◆ **Work to be completed**
Retype all of the data. Every line must match exactly.

——

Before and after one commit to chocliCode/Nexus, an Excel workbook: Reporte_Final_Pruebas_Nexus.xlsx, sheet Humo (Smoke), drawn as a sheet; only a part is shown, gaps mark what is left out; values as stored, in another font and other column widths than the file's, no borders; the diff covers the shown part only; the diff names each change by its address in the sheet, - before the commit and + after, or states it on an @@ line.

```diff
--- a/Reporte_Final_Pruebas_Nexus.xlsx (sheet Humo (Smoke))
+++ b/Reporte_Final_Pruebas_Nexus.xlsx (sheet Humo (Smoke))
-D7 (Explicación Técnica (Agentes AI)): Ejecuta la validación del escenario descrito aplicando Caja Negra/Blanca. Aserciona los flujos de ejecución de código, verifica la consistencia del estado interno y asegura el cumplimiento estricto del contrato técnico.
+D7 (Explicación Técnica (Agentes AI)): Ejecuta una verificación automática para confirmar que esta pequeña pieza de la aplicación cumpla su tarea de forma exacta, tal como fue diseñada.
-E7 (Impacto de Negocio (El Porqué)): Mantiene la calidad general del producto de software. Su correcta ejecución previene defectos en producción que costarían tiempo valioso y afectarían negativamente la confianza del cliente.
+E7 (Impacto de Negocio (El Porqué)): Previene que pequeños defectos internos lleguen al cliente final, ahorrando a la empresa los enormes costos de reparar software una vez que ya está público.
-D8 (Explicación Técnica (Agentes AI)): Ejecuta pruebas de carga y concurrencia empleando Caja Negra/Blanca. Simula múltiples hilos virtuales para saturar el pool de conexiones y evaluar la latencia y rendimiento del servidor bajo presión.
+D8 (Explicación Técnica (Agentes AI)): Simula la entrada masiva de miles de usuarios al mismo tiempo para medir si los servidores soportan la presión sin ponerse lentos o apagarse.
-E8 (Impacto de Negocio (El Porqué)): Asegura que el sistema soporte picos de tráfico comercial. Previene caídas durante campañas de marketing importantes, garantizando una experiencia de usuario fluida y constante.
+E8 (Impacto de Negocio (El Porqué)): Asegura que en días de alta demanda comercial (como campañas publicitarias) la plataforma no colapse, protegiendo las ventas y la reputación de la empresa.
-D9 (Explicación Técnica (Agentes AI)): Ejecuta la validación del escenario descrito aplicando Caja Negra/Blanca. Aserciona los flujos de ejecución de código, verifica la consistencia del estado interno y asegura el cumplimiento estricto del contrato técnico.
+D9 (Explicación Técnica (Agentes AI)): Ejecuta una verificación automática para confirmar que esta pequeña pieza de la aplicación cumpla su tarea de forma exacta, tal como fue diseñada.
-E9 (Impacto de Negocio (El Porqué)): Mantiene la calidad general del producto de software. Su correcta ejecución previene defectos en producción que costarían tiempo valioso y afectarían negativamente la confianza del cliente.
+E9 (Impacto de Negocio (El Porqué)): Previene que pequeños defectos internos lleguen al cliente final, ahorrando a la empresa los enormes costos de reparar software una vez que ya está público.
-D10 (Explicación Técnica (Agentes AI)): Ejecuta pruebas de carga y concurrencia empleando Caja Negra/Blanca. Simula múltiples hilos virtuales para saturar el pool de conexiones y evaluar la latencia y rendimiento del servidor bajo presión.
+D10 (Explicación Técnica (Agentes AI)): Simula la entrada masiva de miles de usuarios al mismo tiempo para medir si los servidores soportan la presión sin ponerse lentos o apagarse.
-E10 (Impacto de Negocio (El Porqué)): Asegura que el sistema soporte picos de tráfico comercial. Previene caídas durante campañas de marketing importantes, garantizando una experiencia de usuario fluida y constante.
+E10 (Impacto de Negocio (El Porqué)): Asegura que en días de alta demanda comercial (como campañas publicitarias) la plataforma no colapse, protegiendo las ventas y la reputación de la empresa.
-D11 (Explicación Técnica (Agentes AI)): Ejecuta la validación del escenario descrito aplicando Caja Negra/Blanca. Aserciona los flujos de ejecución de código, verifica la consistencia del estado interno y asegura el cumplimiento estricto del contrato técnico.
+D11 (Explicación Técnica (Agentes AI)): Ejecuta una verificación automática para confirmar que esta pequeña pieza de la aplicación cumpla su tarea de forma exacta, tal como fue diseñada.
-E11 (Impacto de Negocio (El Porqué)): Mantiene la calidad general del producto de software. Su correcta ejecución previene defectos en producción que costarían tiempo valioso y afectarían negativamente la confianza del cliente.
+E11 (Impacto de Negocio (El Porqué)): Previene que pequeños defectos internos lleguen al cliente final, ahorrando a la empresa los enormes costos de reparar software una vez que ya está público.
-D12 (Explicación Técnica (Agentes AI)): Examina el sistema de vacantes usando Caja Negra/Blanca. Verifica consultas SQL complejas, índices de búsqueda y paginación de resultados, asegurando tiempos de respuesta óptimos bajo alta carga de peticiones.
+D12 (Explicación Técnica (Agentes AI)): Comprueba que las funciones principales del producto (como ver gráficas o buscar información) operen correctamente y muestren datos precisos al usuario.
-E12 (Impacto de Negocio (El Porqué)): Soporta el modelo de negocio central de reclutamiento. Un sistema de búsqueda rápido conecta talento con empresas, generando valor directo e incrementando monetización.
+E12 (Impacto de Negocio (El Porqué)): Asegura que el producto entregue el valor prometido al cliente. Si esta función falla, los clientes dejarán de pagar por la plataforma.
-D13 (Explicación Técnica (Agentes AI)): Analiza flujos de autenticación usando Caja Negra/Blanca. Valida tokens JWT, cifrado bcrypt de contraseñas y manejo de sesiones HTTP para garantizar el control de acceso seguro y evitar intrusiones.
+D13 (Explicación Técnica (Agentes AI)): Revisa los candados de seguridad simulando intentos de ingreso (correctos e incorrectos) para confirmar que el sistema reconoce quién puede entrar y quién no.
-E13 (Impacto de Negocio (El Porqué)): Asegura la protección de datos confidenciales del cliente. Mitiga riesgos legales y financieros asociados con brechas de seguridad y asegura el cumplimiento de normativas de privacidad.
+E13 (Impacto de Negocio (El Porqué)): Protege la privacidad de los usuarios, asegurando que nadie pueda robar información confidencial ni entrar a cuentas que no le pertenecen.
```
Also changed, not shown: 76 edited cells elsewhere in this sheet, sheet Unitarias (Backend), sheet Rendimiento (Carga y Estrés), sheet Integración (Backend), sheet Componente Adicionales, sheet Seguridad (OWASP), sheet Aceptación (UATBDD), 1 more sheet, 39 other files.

——

◆ **Problem solution**
Before and after one commit to chocliCode/Nexus, an Excel workbook: Reporte_Final_Pruebas_Nexus.xlsx, sheet Humo (Smoke), drawn as a sheet; only a part is shown, gaps mark what is left out; values as stored, in another font and other column widths than the file's, no borders; the diff covers the shown part only; the diff names each change by its address in the sheet, - before the commit and + after, or states it on an @@ line.

```diff
--- a/Reporte_Final_Pruebas_Nexus.xlsx (sheet Humo (Smoke))
+++ b/Reporte_Final_Pruebas_Nexus.xlsx (sheet Humo (Smoke))
-D7 (Explicación Técnica (Agentes AI)): Ejecuta la validación del escenario descrito aplicando Caja Negra/Blanca. Aserciona los flujos de ejecución de código, verifica la consistencia del estado interno y asegura el cumplimiento estricto del contrato técnico.
+D7 (Explicación Técnica (Agentes AI)): Ejecuta una verificación automática para confirmar que esta pequeña pieza de la aplicación cumpla su tarea de forma exacta, tal como fue diseñada.
-E7 (Impacto de Negocio (El Porqué)): Mantiene la calidad general del producto de software. Su correcta ejecución previene defectos en producción que costarían tiempo valioso y afectarían negativamente la confianza del cliente.
+E7 (Impacto de Negocio (El Porqué)): Previene que pequeños defectos internos lleguen al cliente final, ahorrando a la empresa los enormes costos de reparar software una vez que ya está público.
-D8 (Explicación Técnica (Agentes AI)): Ejecuta pruebas de carga y concurrencia empleando Caja Negra/Blanca. Simula múltiples hilos virtuales para saturar el pool de conexiones y evaluar la latencia y rendimiento del servidor bajo presión.
+D8 (Explicación Técnica (Agentes AI)): Simula la entrada masiva de miles de usuarios al mismo tiempo para medir si los servidores soportan la presión sin ponerse lentos o apagarse.
-E8 (Impacto de Negocio (El Porqué)): Asegura que el sistema soporte picos de tráfico comercial. Previene caídas durante campañas de marketing importantes, garantizando una experiencia de usuario fluida y constante.
+E8 (Impacto de Negocio (El Porqué)): Asegura que en días de alta demanda comercial (como campañas publicitarias) la plataforma no colapse, protegiendo las ventas y la reputación de la empresa.
-D9 (Explicación Técnica (Agentes AI)): Ejecuta la validación del escenario descrito aplicando Caja Negra/Blanca. Aserciona los flujos de ejecución de código, verifica la consistencia del estado interno y asegura el cumplimiento estricto del contrato técnico.
+D9 (Explicación Técnica (Agentes AI)): Ejecuta una verificación automática para confirmar que esta pequeña pieza de la aplicación cumpla su tarea de forma exacta, tal como fue diseñada.
-E9 (Impacto de Negocio (El Porqué)): Mantiene la calidad general del producto de software. Su correcta ejecución previene defectos en producción que costarían tiempo valioso y afectarían negativamente la confianza del cliente.
+E9 (Impacto de Negocio (El Porqué)): Previene que pequeños defectos internos lleguen al cliente final, ahorrando a la empresa los enormes costos de reparar software una vez que ya está público.
-D10 (Explicación Técnica (Agentes AI)): Ejecuta pruebas de carga y concurrencia empleando Caja Negra/Blanca. Simula múltiples hilos virtuales para saturar el pool de conexiones y evaluar la latencia y rendimiento del servidor bajo presión.
+D10 (Explicación Técnica (Agentes AI)): Simula la entrada masiva de miles de usuarios al mismo tiempo para medir si los servidores soportan la presión sin ponerse lentos o apagarse.
-E10 (Impacto de Negocio (El Porqué)): Asegura que el sistema soporte picos de tráfico comercial. Previene caídas durante campañas de marketing importantes, garantizando una experiencia de usuario fluida y constante.
+E10 (Impacto de Negocio (El Porqué)): Asegura que en días de alta demanda comercial (como campañas publicitarias) la plataforma no colapse, protegiendo las ventas y la reputación de la empresa.
-D11 (Explicación Técnica (Agentes AI)): Ejecuta la validación del escenario descrito aplicando Caja Negra/Blanca. Aserciona los flujos de ejecución de código, verifica la consistencia del estado interno y asegura el cumplimiento estricto del contrato técnico.
+D11 (Explicación Técnica (Agentes AI)): Ejecuta una verificación automática para confirmar que esta pequeña pieza de la aplicación cumpla su tarea de forma exacta, tal como fue diseñada.
-E11 (Impacto de Negocio (El Porqué)): Mantiene la calidad general del producto de software. Su correcta ejecución previene defectos en producción que costarían tiempo valioso y afectarían negativamente la confianza del cliente.
+E11 (Impacto de Negocio (El Porqué)): Previene que pequeños defectos internos lleguen al cliente final, ahorrando a la empresa los enormes costos de reparar software una vez que ya está público.
-D12 (Explicación Técnica (Agentes AI)): Examina el sistema de vacantes usando Caja Negra/Blanca. Verifica consultas SQL complejas, índices de búsqueda y paginación de resultados, asegurando tiempos de respuesta óptimos bajo alta carga de peticiones.
+D12 (Explicación Técnica (Agentes AI)): Comprueba que las funciones principales del producto (como ver gráficas o buscar información) operen correctamente y muestren datos precisos al usuario.
-E12 (Impacto de Negocio (El Porqué)): Soporta el modelo de negocio central de reclutamiento. Un sistema de búsqueda rápido conecta talento con empresas, generando valor directo e incrementando monetización.
+E12 (Impacto de Negocio (El Porqué)): Asegura que el producto entregue el valor prometido al cliente. Si esta función falla, los clientes dejarán de pagar por la plataforma.
-D13 (Explicación Técnica (Agentes AI)): Analiza flujos de autenticación usando Caja Negra/Blanca. Valida tokens JWT, cifrado bcrypt de contraseñas y manejo de sesiones HTTP para garantizar el control de acceso seguro y evitar intrusiones.
+D13 (Explicación Técnica (Agentes AI)): Revisa los candados de seguridad simulando intentos de ingreso (correctos e incorrectos) para confirmar que el sistema reconoce quién puede entrar y quién no.
-E13 (Impacto de Negocio (El Porqué)): Asegura la protección de datos confidenciales del cliente. Mitiga riesgos legales y financieros asociados con brechas de seguridad y asegura el cumplimiento de normativas de privacidad.
+E13 (Impacto de Negocio (El Porqué)): Protege la privacidad de los usuarios, asegurando que nadie pueda robar información confidencial ni entrar a cuentas que no le pertenecen.
```
Also changed, not shown: 76 edited cells elsewhere in this sheet, sheet Unitarias (Backend), sheet Rendimiento (Carga y Estrés), sheet Integración (Backend), sheet Componente Adicionales, sheet Seguridad (OWASP), sheet Aceptación (UATBDD), 1 more sheet, 39 other files.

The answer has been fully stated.